Task to carry out => Across the listing below, how many lines hold "통합관리"? Reply with the number by itself.

Data excerpts =>
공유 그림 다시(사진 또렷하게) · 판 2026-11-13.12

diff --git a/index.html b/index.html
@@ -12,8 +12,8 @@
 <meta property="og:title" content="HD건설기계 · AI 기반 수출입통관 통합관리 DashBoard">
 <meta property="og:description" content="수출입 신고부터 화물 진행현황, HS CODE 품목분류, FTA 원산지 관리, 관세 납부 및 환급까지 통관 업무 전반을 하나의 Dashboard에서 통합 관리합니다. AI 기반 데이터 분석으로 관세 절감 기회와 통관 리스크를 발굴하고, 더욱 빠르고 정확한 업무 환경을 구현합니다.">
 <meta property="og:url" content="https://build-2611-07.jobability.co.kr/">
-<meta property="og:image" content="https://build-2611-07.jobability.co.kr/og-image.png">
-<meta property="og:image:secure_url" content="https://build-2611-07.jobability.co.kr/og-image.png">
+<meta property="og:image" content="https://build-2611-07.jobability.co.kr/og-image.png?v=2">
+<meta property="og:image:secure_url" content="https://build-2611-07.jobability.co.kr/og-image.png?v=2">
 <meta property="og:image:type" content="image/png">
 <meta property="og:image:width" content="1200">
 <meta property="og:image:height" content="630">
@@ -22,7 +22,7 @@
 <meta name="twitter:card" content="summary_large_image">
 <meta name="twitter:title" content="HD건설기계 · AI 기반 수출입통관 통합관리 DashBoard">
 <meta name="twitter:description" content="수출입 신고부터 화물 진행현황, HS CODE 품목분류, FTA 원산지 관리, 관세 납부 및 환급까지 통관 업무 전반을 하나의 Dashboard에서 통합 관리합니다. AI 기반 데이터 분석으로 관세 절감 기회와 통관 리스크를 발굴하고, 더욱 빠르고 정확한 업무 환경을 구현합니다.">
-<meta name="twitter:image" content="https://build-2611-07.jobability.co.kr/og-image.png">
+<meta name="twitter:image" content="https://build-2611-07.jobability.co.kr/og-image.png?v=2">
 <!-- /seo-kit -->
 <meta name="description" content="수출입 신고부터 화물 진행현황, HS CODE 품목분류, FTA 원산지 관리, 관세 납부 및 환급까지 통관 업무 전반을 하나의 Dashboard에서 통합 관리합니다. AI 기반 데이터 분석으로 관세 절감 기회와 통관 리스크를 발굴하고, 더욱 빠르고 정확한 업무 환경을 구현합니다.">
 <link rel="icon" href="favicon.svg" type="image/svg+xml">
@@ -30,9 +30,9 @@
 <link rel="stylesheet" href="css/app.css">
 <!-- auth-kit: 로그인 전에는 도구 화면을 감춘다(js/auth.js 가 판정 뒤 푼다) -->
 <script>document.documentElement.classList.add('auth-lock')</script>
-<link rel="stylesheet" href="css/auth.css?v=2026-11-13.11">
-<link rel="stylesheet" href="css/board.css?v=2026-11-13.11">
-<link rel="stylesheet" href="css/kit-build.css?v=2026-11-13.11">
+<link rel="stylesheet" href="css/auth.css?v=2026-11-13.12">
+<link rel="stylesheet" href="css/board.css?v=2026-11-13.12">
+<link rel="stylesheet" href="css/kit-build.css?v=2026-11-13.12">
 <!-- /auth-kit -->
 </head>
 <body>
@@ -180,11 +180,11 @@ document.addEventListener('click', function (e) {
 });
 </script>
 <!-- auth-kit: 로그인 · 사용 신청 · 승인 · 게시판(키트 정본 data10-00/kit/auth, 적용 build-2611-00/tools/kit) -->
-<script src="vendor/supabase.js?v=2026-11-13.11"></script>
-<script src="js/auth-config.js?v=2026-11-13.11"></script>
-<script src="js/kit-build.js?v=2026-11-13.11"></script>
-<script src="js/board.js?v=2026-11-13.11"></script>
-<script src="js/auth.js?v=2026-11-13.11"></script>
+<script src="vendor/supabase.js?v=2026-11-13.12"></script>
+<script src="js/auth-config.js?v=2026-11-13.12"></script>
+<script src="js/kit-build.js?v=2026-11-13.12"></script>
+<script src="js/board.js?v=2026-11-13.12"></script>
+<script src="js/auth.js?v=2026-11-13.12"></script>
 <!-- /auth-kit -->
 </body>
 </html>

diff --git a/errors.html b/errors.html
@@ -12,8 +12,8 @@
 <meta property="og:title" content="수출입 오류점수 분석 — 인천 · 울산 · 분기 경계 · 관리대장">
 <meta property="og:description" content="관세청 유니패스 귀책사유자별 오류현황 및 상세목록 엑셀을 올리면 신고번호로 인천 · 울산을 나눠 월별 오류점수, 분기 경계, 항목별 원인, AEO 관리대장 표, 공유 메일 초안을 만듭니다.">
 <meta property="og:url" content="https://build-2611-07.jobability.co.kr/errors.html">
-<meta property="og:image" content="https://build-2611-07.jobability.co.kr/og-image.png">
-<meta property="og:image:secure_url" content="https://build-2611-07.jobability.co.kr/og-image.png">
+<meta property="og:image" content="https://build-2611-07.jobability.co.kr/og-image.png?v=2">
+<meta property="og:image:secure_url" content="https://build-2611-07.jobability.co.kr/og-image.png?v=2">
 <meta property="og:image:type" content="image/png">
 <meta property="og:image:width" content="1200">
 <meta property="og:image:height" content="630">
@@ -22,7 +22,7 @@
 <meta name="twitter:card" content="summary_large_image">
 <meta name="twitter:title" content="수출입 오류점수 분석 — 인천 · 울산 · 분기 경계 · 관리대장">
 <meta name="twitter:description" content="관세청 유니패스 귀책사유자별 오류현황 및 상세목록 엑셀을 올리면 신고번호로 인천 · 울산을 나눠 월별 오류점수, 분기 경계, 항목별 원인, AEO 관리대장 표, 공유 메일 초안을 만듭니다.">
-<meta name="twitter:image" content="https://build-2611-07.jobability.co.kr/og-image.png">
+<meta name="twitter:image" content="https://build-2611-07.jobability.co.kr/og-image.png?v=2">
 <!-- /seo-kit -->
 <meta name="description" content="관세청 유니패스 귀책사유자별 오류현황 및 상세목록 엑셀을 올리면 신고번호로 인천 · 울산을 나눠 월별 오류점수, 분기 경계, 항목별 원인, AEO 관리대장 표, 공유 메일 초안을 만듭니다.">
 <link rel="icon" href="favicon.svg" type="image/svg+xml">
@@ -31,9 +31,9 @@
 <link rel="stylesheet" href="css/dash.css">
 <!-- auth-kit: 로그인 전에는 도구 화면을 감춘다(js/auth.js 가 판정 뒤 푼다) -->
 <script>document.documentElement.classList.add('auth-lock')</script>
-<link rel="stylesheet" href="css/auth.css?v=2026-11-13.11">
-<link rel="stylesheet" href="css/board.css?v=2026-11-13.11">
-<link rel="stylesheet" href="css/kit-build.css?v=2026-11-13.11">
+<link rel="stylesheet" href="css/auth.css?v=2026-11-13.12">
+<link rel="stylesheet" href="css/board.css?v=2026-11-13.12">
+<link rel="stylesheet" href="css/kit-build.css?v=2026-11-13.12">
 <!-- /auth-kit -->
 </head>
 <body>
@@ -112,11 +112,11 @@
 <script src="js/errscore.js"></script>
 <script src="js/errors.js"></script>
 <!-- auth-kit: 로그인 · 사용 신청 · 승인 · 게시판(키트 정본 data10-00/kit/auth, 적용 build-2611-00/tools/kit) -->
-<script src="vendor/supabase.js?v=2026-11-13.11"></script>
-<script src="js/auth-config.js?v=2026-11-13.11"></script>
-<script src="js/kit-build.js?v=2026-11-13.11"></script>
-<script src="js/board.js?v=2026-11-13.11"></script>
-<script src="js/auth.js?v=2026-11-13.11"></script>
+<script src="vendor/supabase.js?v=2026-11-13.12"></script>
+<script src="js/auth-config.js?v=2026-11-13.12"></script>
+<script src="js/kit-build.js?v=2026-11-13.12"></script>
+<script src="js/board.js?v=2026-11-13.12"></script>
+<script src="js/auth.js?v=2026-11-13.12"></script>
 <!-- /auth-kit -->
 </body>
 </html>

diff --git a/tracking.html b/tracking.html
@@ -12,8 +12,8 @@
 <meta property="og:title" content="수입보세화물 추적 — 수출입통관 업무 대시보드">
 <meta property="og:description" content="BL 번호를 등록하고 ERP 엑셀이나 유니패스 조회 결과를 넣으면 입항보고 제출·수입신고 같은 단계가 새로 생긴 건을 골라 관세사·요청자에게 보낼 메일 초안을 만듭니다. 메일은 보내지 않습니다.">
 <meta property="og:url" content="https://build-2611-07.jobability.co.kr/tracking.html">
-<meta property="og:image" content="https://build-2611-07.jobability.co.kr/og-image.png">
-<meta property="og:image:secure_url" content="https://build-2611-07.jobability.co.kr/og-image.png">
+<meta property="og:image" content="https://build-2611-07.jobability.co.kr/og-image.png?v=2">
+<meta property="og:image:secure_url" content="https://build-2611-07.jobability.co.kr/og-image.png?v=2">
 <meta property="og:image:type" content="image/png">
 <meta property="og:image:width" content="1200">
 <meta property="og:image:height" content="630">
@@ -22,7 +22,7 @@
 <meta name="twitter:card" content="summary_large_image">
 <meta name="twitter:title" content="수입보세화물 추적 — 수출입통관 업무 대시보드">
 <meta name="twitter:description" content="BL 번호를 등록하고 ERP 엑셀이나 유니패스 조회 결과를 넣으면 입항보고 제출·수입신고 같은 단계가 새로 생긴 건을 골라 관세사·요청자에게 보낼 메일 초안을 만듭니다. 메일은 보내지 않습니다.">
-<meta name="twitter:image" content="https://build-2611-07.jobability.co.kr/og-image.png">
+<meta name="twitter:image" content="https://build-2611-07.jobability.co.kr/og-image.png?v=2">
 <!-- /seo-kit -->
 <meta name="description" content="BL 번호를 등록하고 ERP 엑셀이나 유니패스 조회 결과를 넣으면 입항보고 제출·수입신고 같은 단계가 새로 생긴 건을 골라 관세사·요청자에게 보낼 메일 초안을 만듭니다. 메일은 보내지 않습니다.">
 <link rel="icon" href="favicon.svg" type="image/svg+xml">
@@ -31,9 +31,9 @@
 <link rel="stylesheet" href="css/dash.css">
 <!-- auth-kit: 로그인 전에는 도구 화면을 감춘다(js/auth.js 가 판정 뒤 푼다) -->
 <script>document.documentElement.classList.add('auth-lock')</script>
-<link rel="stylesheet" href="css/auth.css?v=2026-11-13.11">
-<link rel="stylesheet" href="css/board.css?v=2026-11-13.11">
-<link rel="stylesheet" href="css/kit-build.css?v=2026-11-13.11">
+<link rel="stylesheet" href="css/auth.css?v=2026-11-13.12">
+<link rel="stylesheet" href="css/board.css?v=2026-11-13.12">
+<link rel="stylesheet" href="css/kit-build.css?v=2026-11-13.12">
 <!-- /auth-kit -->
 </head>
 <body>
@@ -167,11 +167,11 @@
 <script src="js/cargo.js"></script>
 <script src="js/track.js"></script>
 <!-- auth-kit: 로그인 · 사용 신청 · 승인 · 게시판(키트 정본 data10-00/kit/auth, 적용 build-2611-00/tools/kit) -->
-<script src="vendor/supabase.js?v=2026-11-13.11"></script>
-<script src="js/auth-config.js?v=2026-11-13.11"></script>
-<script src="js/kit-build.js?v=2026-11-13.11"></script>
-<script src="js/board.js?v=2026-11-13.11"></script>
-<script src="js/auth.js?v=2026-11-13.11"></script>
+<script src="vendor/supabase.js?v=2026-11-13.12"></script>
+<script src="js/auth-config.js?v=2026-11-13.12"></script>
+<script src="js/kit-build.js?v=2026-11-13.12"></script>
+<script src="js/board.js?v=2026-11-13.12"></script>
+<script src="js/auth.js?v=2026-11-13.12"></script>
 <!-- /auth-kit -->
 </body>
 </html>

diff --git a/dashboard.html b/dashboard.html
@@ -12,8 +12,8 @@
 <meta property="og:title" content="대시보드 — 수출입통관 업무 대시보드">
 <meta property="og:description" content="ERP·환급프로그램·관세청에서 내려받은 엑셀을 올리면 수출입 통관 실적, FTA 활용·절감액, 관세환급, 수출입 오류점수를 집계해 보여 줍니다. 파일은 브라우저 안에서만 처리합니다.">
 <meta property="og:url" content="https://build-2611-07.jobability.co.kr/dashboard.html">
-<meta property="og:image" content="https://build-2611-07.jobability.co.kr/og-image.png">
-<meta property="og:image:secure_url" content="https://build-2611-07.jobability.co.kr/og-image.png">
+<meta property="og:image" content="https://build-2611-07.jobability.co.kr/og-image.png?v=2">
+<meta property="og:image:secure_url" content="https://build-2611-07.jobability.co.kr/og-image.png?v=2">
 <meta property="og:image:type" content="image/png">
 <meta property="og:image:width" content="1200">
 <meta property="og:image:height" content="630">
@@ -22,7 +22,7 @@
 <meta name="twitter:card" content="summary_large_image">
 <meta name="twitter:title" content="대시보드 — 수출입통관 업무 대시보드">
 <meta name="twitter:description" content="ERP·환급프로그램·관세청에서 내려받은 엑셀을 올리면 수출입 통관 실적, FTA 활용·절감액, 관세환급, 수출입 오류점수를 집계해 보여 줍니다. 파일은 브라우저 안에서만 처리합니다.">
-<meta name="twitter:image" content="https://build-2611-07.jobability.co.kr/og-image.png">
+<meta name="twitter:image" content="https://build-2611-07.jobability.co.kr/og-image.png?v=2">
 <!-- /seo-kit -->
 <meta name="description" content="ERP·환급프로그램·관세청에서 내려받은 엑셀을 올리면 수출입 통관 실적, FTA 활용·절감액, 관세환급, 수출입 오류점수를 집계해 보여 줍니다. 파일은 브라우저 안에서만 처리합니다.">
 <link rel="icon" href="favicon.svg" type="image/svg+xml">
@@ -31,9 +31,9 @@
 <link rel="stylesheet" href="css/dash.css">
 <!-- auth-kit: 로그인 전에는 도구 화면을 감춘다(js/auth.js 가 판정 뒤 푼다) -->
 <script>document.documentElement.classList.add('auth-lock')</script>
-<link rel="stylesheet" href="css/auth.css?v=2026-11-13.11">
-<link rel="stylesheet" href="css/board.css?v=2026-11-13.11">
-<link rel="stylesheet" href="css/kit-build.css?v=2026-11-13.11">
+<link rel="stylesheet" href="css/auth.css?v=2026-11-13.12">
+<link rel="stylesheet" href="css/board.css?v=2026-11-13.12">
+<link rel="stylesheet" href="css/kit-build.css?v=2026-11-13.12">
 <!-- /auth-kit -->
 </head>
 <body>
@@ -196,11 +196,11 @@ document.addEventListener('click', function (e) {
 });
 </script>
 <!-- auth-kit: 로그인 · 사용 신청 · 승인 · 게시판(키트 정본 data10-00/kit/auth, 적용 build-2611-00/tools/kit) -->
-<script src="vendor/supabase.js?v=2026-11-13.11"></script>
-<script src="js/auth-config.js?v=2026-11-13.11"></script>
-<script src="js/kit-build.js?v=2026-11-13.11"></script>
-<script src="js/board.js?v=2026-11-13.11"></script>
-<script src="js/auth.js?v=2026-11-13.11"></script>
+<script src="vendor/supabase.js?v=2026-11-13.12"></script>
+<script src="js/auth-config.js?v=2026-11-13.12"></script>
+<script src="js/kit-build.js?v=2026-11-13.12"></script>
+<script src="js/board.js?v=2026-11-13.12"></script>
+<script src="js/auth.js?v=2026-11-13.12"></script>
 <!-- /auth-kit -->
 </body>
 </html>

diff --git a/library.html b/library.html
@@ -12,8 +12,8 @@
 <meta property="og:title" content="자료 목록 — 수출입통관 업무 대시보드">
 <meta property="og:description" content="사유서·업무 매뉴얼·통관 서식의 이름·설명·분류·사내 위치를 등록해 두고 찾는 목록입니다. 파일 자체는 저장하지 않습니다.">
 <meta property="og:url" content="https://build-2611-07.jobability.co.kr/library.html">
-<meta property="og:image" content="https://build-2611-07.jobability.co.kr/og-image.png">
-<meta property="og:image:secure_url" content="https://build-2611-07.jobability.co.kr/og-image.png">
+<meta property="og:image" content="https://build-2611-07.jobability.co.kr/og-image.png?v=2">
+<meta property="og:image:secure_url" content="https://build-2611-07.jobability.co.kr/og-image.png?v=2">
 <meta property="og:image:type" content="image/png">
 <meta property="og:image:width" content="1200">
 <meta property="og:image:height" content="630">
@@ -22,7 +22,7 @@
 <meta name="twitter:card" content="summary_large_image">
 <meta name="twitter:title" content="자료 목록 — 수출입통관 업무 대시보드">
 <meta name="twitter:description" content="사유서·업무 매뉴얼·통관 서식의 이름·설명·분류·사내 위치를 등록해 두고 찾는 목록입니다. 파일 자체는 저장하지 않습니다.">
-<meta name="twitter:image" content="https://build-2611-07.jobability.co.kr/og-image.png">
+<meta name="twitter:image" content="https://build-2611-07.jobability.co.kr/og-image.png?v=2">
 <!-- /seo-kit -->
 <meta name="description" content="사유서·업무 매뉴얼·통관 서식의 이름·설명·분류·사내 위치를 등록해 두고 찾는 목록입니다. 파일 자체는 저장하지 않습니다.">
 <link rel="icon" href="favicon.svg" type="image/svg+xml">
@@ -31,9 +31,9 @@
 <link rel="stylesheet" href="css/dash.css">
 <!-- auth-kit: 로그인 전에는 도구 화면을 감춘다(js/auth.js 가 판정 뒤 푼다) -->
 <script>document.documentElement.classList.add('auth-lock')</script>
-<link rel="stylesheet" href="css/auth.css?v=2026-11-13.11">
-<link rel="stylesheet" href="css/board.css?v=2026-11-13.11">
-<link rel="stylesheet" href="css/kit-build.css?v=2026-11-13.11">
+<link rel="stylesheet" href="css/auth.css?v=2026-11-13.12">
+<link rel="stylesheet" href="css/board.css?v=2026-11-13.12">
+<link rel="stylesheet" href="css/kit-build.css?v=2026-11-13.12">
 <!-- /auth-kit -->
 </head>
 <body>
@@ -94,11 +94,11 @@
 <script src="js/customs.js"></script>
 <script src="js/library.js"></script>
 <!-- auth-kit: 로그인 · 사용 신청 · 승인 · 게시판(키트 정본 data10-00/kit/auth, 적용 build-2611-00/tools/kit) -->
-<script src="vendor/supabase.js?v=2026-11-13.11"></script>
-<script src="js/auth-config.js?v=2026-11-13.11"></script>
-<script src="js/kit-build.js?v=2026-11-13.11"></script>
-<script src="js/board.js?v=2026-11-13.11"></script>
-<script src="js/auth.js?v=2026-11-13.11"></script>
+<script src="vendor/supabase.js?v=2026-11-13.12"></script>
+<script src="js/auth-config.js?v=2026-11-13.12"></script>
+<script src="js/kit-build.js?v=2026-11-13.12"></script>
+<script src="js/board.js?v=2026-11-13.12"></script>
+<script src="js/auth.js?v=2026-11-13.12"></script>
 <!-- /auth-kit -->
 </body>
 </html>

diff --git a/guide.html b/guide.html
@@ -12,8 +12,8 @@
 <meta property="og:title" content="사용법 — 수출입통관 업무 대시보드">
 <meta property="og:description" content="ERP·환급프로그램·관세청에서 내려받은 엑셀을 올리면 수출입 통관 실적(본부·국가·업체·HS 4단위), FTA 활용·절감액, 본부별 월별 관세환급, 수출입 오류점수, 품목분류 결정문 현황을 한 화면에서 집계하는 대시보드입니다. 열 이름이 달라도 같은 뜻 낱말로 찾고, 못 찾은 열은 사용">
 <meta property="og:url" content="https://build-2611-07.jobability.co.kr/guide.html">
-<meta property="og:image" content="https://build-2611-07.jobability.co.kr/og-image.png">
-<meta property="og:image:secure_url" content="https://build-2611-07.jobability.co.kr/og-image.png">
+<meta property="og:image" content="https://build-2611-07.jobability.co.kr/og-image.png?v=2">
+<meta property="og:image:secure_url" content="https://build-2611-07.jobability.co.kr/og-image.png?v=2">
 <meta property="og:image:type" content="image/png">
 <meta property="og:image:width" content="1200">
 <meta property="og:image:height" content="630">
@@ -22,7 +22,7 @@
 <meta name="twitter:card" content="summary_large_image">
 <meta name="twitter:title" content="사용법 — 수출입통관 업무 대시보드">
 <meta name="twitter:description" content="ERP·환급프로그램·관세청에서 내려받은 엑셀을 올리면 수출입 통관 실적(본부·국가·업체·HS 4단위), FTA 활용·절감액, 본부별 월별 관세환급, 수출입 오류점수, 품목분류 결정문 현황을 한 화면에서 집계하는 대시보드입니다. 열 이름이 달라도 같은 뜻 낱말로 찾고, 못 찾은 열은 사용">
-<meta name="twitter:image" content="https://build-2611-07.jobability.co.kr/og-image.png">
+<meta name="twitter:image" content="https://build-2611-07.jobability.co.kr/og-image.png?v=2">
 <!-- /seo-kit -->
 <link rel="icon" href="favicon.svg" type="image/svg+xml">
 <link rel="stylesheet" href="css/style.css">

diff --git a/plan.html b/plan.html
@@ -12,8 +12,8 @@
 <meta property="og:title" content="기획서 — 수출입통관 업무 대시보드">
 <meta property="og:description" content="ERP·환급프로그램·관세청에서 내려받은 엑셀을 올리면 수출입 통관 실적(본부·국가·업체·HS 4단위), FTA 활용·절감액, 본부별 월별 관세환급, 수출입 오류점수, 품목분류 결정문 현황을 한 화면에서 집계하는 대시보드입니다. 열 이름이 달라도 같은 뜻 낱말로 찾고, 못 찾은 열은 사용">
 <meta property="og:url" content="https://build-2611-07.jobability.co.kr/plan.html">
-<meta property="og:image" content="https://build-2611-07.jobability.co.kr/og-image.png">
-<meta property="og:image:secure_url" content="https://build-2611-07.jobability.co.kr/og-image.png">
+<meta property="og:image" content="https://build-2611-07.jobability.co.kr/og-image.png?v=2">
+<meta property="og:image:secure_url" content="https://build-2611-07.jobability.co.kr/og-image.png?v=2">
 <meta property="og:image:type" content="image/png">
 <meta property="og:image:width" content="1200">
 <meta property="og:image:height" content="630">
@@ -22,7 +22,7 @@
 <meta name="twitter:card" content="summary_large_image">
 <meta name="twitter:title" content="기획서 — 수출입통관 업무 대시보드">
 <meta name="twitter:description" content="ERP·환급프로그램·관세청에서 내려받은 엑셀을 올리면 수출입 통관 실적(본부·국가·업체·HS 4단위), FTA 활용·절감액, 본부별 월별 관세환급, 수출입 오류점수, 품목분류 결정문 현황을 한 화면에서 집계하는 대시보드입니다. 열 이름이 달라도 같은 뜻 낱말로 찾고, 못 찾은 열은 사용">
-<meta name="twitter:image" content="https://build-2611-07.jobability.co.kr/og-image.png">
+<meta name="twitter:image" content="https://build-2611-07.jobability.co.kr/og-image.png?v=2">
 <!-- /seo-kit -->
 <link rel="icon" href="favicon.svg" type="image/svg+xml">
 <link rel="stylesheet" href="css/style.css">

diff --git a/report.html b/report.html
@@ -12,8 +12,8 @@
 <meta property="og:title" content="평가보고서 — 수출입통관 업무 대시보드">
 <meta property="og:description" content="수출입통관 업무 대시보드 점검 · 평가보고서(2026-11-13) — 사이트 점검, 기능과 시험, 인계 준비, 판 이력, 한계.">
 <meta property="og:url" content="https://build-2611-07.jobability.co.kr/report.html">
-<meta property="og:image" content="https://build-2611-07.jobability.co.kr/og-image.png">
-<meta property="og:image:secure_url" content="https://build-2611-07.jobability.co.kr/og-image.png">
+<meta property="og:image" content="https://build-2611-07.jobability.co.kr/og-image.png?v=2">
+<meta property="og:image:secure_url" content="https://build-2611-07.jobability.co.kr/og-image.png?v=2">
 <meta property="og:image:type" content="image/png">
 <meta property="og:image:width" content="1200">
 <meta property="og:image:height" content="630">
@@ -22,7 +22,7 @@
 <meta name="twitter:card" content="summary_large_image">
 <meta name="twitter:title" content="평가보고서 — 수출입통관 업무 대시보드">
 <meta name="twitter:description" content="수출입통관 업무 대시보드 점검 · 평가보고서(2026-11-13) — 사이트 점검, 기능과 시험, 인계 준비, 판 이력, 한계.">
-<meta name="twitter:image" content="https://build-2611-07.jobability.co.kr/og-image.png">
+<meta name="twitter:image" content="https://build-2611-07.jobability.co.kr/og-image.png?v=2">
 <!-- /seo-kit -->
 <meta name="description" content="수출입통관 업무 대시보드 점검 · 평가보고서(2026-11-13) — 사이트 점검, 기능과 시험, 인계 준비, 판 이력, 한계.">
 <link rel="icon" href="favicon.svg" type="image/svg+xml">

Solved exercise => 2